Taiisha frowned at the pointless prying.  She briefly considered killing Antonio’s idiot girlfriend if he asked another question.  She could do it without anyone but Antonio noticing.  But talk of the global web of secret-trackers and hired muscle known as Ile du Soleil’s Ravens having interest gave her pause.  Taiisha had worked for the Ravens herself.  She didn’t want Nikki tagged by them for any reason.  Purging a record from the Ravens’ massive database was difficult, expensive work, and Nikki needed to remain a shadow.  Taiisha had gone to a lot of trouble already; she’d made a late-night trip to the hospital where the boy Nikki had attacked was convalescing, and found the mother there visiting as well.  It had taken minutes; son dead, mother vanished.  Perhaps they’d find her eventually.  Two birds, one stone, and no one left who had an inkling of Nikki’s abilities.

Taiisha also didn’t want Nikki’s kill stolen.  Whatever their interest, Taiisha doubted the Ravens had any interest in keeping Edward alive.  Troubleshooters–even good ones–were easy enough to find.

“Maybe I don’t want Edward squeezed,” she lied.  A pretense of interest would grease the wheels of the occasionally recalcitrant information machine that Antonio was.  “I rather liked him.  What’s their intent toward him?”

Antonio shrugged, glad for any tiny opening up from Taiisha that he could work with.  He was a people person when it came down to it.  He got to know people, learned what made them tick.  Only if they never goddamn said anything, it was kind of hard to do.  “I might know a guy you could talk to,” he said.  He didn’t.

“Find me one.  Don’t care about treasure nonsense.  I just want to know Edward’s fate.”

“Huh.  I’ll see if I can find anything out.”

“Do,” she said with a rare smile, and left him.

As soon as Taiisha was out of earshot, Antonio squeezed Tammy’s arm, speaking as much to himself as to her.  “That is one scary chick, eh babe?”

Tammy, whose name was actually Margie, nodded mutely, having only half-heard what Antonio had said.

Once finished with Antonio, Taiisha resumed following Nikki.  She trailed Nikki and Eddie to Denver.  She followed as she always had, using signs the girl left that Taiisha herself couldn’t even explain.  She’d been following Nikki for years, just by listening to some quiet inside voice that told her where the girl had gone, what exit she’d taken, what aisle of what store she’d been in, and she was always at the end of the trail.  Taiisha followed Nikki’s trail precisely, drifting through the stores and restrooms and out again.  She was almost a full day behind them.  She wasn’t in any particular hurry, and it amused her to go where Nikki had gone.
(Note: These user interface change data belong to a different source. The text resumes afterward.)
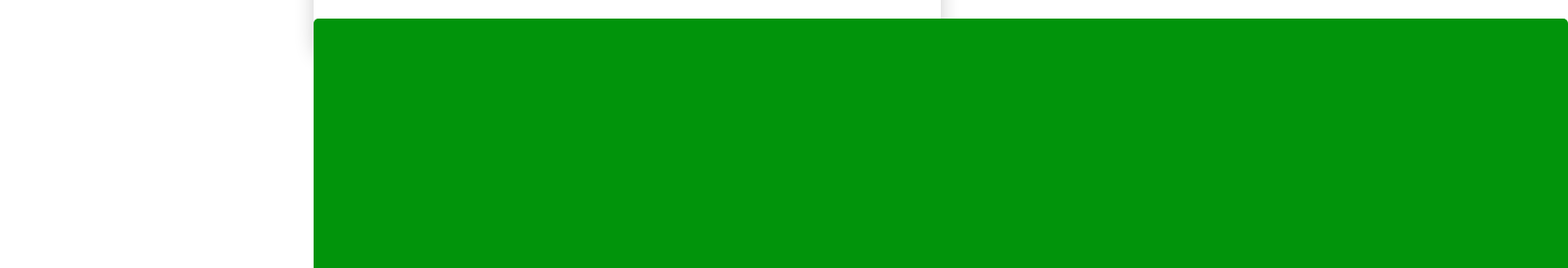
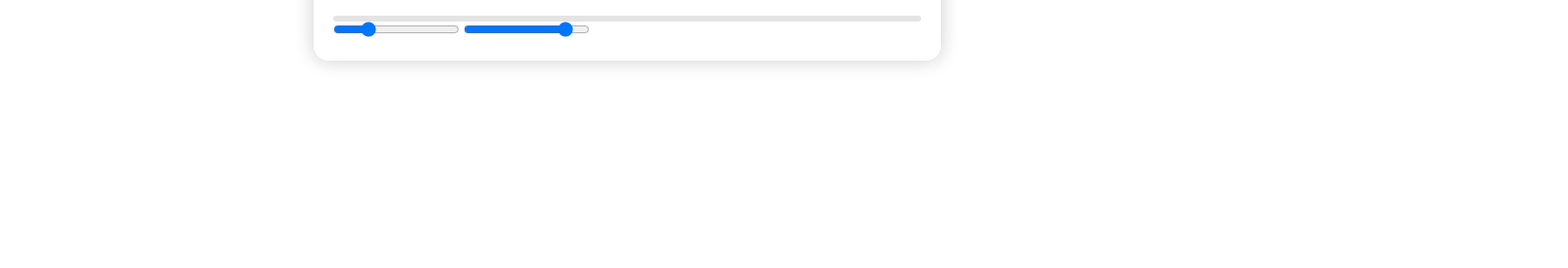
Before and after one commit to swlodawski/Price-Range-Slider, a plain HTML site: page index.html in a window 1280 px wide. Shown: the part 482-756 px from the top of the page at 98% size, 1600 px wide, since content can reach past the window. Drawn offline with Linux system fonts and the light colour scheme.

Commit message:
Commented out the dual styling for slider container && price slider.

```diff
--- a/style.css
+++ b/style.css
@@ -90,14 +90,14 @@ input::-webkit-outer-spin-button {
     border-radius: 5px;
 }
 
-.slider-container, .price-slider {
+/* .slider-container, .price-slider {
     height: 100%;
     left: 25%;
     right: 15%;
     position: absolute;
     border-radius: 5px;
     background: #01940b;
-}
+} */
 /* Verify why the slider container styling is adding large visible box. Make sure all divs are in their separate elements. */
 
 .range-input {
```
Once in Denver, Taiisha found the hotel Nikki and Edward were staying in.  They were in their room, likely for the night, so Taiisha sought a quick dinner.  She returned to find Nikki across the street in a laundromat.  Taiisha smiled to herself.  The girl was fastidious to a fault.  She looked content sorting her small pile of clothes.  When she finished loading the machine, she curled up in an uncomfortable-looking chair near the window.

Near the window!

In the dark!

Taiisha’s soft smile became a scowl.  The foolish girl’s guard was completely relaxed.  She needed to be waked up.